SOURCE DATA:
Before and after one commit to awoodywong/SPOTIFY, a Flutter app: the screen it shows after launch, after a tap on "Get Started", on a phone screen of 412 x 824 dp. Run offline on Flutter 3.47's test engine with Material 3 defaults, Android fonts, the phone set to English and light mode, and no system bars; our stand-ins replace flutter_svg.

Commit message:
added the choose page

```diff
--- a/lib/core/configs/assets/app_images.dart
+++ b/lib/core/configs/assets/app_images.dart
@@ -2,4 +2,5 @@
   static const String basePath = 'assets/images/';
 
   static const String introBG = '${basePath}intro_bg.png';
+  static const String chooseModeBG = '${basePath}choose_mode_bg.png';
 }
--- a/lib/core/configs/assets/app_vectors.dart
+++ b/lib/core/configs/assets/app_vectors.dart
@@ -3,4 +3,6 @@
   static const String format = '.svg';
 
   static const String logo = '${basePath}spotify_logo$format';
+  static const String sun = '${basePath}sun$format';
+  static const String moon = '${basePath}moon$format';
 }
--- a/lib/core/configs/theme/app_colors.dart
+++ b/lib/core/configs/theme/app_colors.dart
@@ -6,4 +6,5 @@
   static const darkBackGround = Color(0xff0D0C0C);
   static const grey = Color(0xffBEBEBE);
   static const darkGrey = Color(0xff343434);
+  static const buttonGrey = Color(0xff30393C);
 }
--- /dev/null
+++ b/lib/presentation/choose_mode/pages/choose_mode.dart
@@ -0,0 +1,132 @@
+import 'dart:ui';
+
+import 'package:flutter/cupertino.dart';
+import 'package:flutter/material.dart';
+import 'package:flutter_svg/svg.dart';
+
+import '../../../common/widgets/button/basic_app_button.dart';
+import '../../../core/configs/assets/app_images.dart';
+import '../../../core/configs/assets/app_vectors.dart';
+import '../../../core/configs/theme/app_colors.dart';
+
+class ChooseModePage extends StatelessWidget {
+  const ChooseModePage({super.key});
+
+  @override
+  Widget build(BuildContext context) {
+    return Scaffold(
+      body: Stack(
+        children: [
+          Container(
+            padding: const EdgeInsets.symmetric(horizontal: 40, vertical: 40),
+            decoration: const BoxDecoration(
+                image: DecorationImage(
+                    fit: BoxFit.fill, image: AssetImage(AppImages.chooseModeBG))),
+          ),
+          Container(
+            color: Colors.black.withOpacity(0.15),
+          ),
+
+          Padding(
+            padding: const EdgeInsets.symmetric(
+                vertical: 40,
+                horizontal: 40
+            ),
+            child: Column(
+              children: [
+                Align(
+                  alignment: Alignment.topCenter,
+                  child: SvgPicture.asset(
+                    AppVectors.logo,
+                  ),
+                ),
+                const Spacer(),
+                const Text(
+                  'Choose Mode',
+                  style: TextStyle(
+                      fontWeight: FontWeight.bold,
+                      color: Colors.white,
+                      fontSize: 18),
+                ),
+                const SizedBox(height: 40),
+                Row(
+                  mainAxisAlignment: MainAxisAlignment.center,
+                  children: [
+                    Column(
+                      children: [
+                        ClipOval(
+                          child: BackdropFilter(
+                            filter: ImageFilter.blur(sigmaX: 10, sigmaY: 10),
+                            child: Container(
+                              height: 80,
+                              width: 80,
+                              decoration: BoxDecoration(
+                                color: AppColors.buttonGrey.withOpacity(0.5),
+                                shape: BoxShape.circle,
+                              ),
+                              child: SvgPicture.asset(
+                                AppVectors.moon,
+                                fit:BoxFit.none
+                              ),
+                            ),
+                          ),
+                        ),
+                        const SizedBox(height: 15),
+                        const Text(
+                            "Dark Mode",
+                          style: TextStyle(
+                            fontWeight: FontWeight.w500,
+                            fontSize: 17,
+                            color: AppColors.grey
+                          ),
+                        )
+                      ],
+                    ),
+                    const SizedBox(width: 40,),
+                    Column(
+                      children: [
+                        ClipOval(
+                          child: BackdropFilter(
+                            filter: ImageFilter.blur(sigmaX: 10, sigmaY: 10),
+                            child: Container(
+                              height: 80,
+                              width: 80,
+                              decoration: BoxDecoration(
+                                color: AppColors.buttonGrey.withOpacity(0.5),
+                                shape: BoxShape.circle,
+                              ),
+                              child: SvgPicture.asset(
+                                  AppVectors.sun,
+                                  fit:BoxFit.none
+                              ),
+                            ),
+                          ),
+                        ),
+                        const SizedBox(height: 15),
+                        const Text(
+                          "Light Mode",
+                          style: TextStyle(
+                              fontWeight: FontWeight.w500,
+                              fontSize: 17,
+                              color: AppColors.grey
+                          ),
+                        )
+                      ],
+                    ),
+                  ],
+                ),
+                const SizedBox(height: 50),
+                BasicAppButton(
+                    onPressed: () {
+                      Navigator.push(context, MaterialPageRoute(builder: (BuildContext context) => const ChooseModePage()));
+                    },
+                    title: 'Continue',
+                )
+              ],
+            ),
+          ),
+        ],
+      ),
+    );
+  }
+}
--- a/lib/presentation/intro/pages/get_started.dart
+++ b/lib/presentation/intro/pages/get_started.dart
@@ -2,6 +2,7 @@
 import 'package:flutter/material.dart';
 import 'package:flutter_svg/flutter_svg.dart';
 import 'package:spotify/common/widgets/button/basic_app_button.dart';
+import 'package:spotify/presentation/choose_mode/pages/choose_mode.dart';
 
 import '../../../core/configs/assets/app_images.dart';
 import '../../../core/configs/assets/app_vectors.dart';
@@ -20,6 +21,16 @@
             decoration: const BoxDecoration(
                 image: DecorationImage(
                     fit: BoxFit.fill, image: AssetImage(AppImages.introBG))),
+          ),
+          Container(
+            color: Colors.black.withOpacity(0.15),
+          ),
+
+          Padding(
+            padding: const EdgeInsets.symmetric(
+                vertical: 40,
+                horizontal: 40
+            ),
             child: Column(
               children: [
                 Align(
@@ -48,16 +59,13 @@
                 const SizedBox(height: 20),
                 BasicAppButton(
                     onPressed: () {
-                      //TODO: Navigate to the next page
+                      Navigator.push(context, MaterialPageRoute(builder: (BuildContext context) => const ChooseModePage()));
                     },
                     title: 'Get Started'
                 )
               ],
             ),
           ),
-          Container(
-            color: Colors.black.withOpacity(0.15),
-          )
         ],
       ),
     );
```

TASK DESCRIPTION:
Among the entries, count the lines that hold "children". Reply with the count only.

ANSWER TO THIS PROBLEM:
6